Today imperialism has invented far worse weapons(than atom bombs) that they have tested on the civilian populations Iraq, Afghanistan and Lebanon. In the name of regime change, the elected president of the Chilean people, Salvador Allende, was murdered in an army coup that proceeded to murder thousands after that, including the Nobel Prize winning poet, Pablo Neruda. In 1991 the USSR was dismantled, and dismembered, Grenada was invaded, Nicaragua was destabilised and Yugoslavia with its proud anti-fascist record and one of the founders of the non-aligned movement was torn to bits as was Czechoslovakia, and states that Hitler had created have once more emerged in the Balkans, not as a natural process, but with the armed might of NATO behind them. “Democracy” was being imposed on the barrel of a gun with the help of generals like Pinochet, Sucharto and the like. And it was Che who told us that such a global oppression could only be stopped with a global resistance to it, by creating “twenty Vietnams” all over the world.

Warmonger! Calling for more Vietnams. Does he love war or what. Read the whole thing. Chopra is almost cartoonish in his rage against 'imperialism', a fine caricature of a fuming communist, now fuming more than ever since the collapse of the USSR (result of an evil plot, no doubt, though the liberated countries of the eastern Europe love their freedom from the Stalinist nightmare). Communism and socialism have never produced a free and prosperous society anywhere despite a century of experimentation.Misery, poverty, oppression, totalitarianism, midnight knocks, entrenched rule by a vicious elite, slave labor, 'reeducation' camps, gulags, death of tens and tens of millions-yes; happiness and freedom-no. And this is the 'vision' that Suneet Chopra and countless other intellectuals have supported and defended. One of the consistent themes of the last hundred or so years has been the love affair of the intellectuals with totalitarianism- be it that of the Nazis, of Stalin, Mao, Khmer Rouge, Castro or any other power-seeker who mouths the right cliches against 'imperialism'.

But what about the artists who participated in the Che lovefest?
Artistic freedom is one of the first casualties of the kind of regime that Che wanted to establish all over Latin America and elsewhere and helped to bring about in Cuba(Quick-How free are the artists to criticize Fidel in his land of milk and honey?).
So what explains their participation? True conviction? Or pulling the right social levers and supporting the 'right' causes to further their careers?
Or what?

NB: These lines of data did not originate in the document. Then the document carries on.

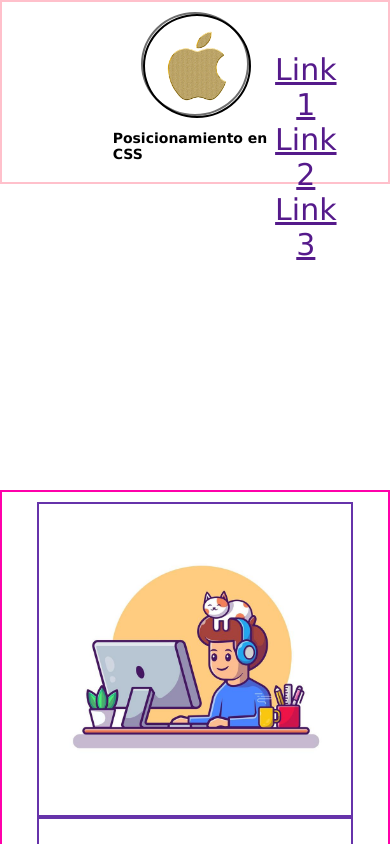
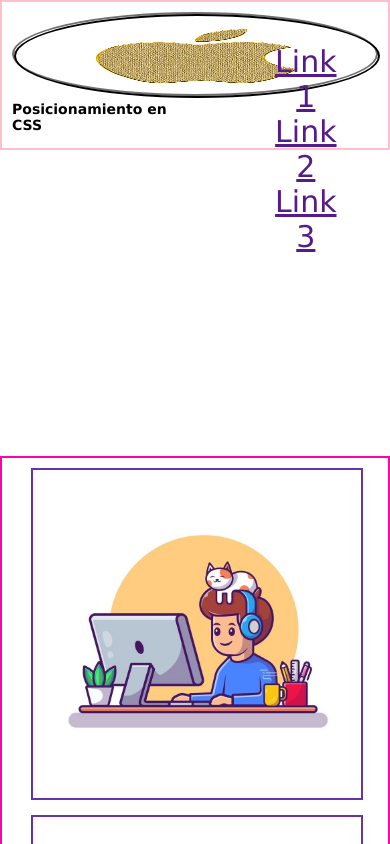
Before and after one commit to kevinDev-alt/TAREAS-PW1-2027, a plain HTML site: page TAREA_14/index.html in a window 390 px wide. Shown: the top 844 px of the page. Drawn offline with Linux system fonts and the light colour scheme.

Commit message:
TAREA_14 y TAREA_15

```diff
--- a/TAREA_14/CSS/styles.css
+++ b/TAREA_14/CSS/styles.css
@@ -124,44 +124,62 @@ Moviles (<480px), Tablets(480px-960px), PC(960px-1280px)*/
 /*Teléfonos móviles (hasta 480px)*/
 @media screen and (max-width: 480px) {
     #encabezado {
-        display: flex;
-        flex-direction: column;
-        align-items: center;
+        display: block;
         text-align: center;
         height: auto;
         padding: 1rem;
     }
 
-    .logo {
-        position: static; /* Quita el posicionamiento absoluto/flotante*/
-        height: 10rem;
+    .logo, .apple {
+        position: static;
+        display: block;
+        height: 8rem;
         width: auto;
-        margin-bottom: 0.5rem;
+        margin: 0 auto 0.5rem auto; /* Centra el logo horizontalmente */
     }
 
     #encabezado h1 {
-        position: static; /*Centra el título debajo del logo*/
+        position: static;
         font-size: 1.4rem;
         text-align: left;
         width: 45%;
+        margin: 0.5rem 0;
     }
 
-    /*Apila las cajas de imágenes una debajo de otra en teléfono*/
-    #elementos-posicionados {
-        display: flex;
-        flex-direction: column;
-        align-items: center;
-        height: auto;
-    }
-    #elementos-posicionados > section {
-        width: 85%;
-        display: flex;
-        justify-content: center;
+    #navegacion {
+        position: static;
+        width: 100%;
+        margin-top: 0.5rem;
     }
 
-    /* Restaura las imágenes de las esquinas al flujo normal */
+    #navegacion ul {
+        padding: 0;
+        list-style: none;
+    }
+
+    #navegacion li {
+        display: inline-block; /*Coloca los links en fila horizontal sin flex*/
+        margin: 0 0.5rem;
+    }
+
+    /*Apila las secciones una debajo de otra usando bloques normales*/
+    #elementos-posicionados {
+        display: block;
+        height: auto;
+        min-height: auto;
+        padding: 1rem 0;
+    }
+
+    #elementos-posicionados > section {
+        display: block;
+        width: 85%;
+        margin: 0 auto 1.5rem auto; /*Centra cada caja y separa la siguiente abajo*/
+    }
+
+    /*Restaura las imágenes de las esquinas al flujo normal*/
     .Gato, .MAXII, .persona, .JB {
         position: static;
+        display: block;
         width: 100%;
         height: auto;
         margin: 0;
--- /dev/null
+++ b/TAREA_15/CSS/styles.css
@@ -0,0 +1,194 @@
+html{
+    font-size: 10px;
+}
+body{
+    font-family: Verdana, Courier, monospace;
+    padding: 0px;
+    margin: 0px;
+}
+#encabezado{
+    font-size: 25px;
+    border: 0.2rem solid pink;
+    position: sticky;
+    z-index: 6;
+    top: 0;
+    display: flex;
+    flex-direction: row;
+    justify-content: space-between;
+    align-items: center;
+}
+.logo{
+    border: 0.2rem solid #6f6f6f;
+    width: 21%;
+    height: 23rem;
+    border-radius: 65%;
+}
+.logo img{
+    border: 0.2rem solid #000;
+    width: 100%;
+    height: 100%;
+    border-radius: 65%;
+}
+#encabezado h1{
+    text-align: center;
+    text-shadow: 0.2rem solid #63a;
+    top: 0rem;
+    right: 35%;
+}
+
+#navegacion ul{
+    list-style-type: none;
+    padding-left: 0;
+    width: 25%;
+    margin: 0.5rem;
+    top: 25%;
+    right: 10%;
+    font-size: 3rem;
+    display: flex;
+    gap: 1rem;
+}
+
+#navegacion ul li{
+    display: inline-block;
+}
+
+#contenedor-flexible {
+    border: 0.2rem solid #f0a;
+    padding: 1rem;
+    min-height: 500rem;
+    /*display:flex vuelve a un contenedor flexible*/
+    display: flex;
+    /*flex-direction: define el eje principal o main axis en el que va atrabajar flexbox (row, column, row-reverse, columns-reverse*/
+    flex-direction: row;
+
+    /*justify-content: ; Permite distribuir el espacio de los objetos flexibles a lo largo del eje principal o main main*/
+    justify-content: space-evenly;
+
+    /*align-items: define el eje cruzado o cross-axis con el que va a trabajar flexbox*/
+    align-items: start;
+}
+.Gato{
+    border: 0.2rem solid #63a;
+    width: 25rem;
+    height: 25rem;
+    margin: 0.5rem;
+    z-index: 3; /*Se pone encima de el otro por el numero, entre mayor sea, le toma mas importancia*/
+    top: 0rem;
+}
+.MAXII{
+    border: 0.2rem solid #63a;
+    width: 25rem;
+    height: 25rem;
+    margin: 0.5rem;
+    top: 0rem;
+    right: 0rem;
+    z-index: 2;
+}
+.persona{
+    border: 0.2rem solid #63a;
+    width: 25rem;
+    height: 25rem;
+    margin: 0.5rem;
+    bottom: 0;
+    left: 0rem;
+    z-index: 3;
+}
+.persona img{
+    width: 100%;
+    height: 100%;
+}
+.JB{
+    border: 0.2rem solid #63a;
+    width: 30rem;
+    height: 25rem;
+    margin: 0.5rem;
+    bottom: 0;
+    bottom: 0;
+    right: 0;
+    z-index: 4;
+}
+.JB img{
+    width: 100%;
+    height: 100%;
+}
+
+/*CONSULTAS DE MEDIOS (MEDIAS QUERIES)
+Sirve para definir los estilos a elementos HTML, segun el tamaño de la pantalla de nuestro dispositivo, gracias a esto se proporciona una herramienta que nos sirve para la creacion de paginas web responsivas o adaptables.
+Si se definen varias consultas de medios, se deben poner en forma descendente segun la media del dispositivo.
+Moviles (<480px), Tablets(480px-960px), PC(960px-1280px)*/
+/* Tablets y pantallas medianas (hasta 817px) */
+@media screen and (max-width: 817px) {
+    #encabezado h1 {
+        left: 32%;
+        font-size: 2.2rem;
+    }
+
+    .logo {
+        height: 15rem; /* Reducimos el tamaño para que no aplaste el título */
+    }
+}
+
+/*Teléfonos móviles (hasta 480px)*/
+@media screen and (max-width: 480px) {
+    #encabezado {
+        display: block;
+        text-align: center;
+        height: auto;
+        padding: 1rem;
+    }
+
+    .logo, .apple {
+        position: static;
+        display: block;
+        height: 8rem;
+        width: auto;
+        margin: 0 auto 0.5rem auto; /* Centra el logo horizontalmente */
+    }
+
+    #encabezado h1 {
+        position: static;
+        font-size: 1.4rem;
+        text-align: left;
+        width: 45%;
+        margin: 0.5rem 0;
+    }
+
+    #navegacion {
+        position: static;
+        width: 100%;
+        margin-top: 0.5rem;
+    }
+
+    #navegacion ul {
+        padding: 0;
+        list-style: none;
+    }
+
+    #navegacion li {
+        display: inline-block; /*Coloca los links en fila horizontal sin flex*/
+        margin: 0 0.5rem;
+    }
+
+    /*Apila las secciones una debajo de otra usando bloques normales*/
+    #elementos-posicionados {
+        display: block;
+        height: auto;
+        min-height: auto;
+        padding: 1rem 0;
+    }
+
+    #elementos-posicionados > section {
+        display: block;
+        width: 85%;
+        margin: 0 auto 1.5rem auto; /*Centra cada caja y separa la siguiente abajo*/
+    }
+
+    /*Restaura las imágenes de las esquinas al flujo normal*/
+    .Gato, .MAXII, .persona, .JB {
+        position: static;
+        display: block;
+        width: 100%;
+        height: auto;
+        margin: 0;
+    }
+}
```
Also changed, not shown: TAREA_15/index.html (added, +39 -0 lines), TAREA_15/img/Gato.jpg (added), TAREA_15/img/JB.png (added), TAREA_15/img/MAXII.jpg (added), TAREA_15/img/Persona.jpg (added), TAREA_15/img/apple.png (added).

I think it is legitimate to call them 'Artists against freedom'.

To prevent this post from becoming too long, I am breaking it into parts. See the rest of the article here-
Part 2- Che Myths
Part 3- Alternative Che images one would like to see more of

(emphasis mine)

Crossposted at What the Heck is Art?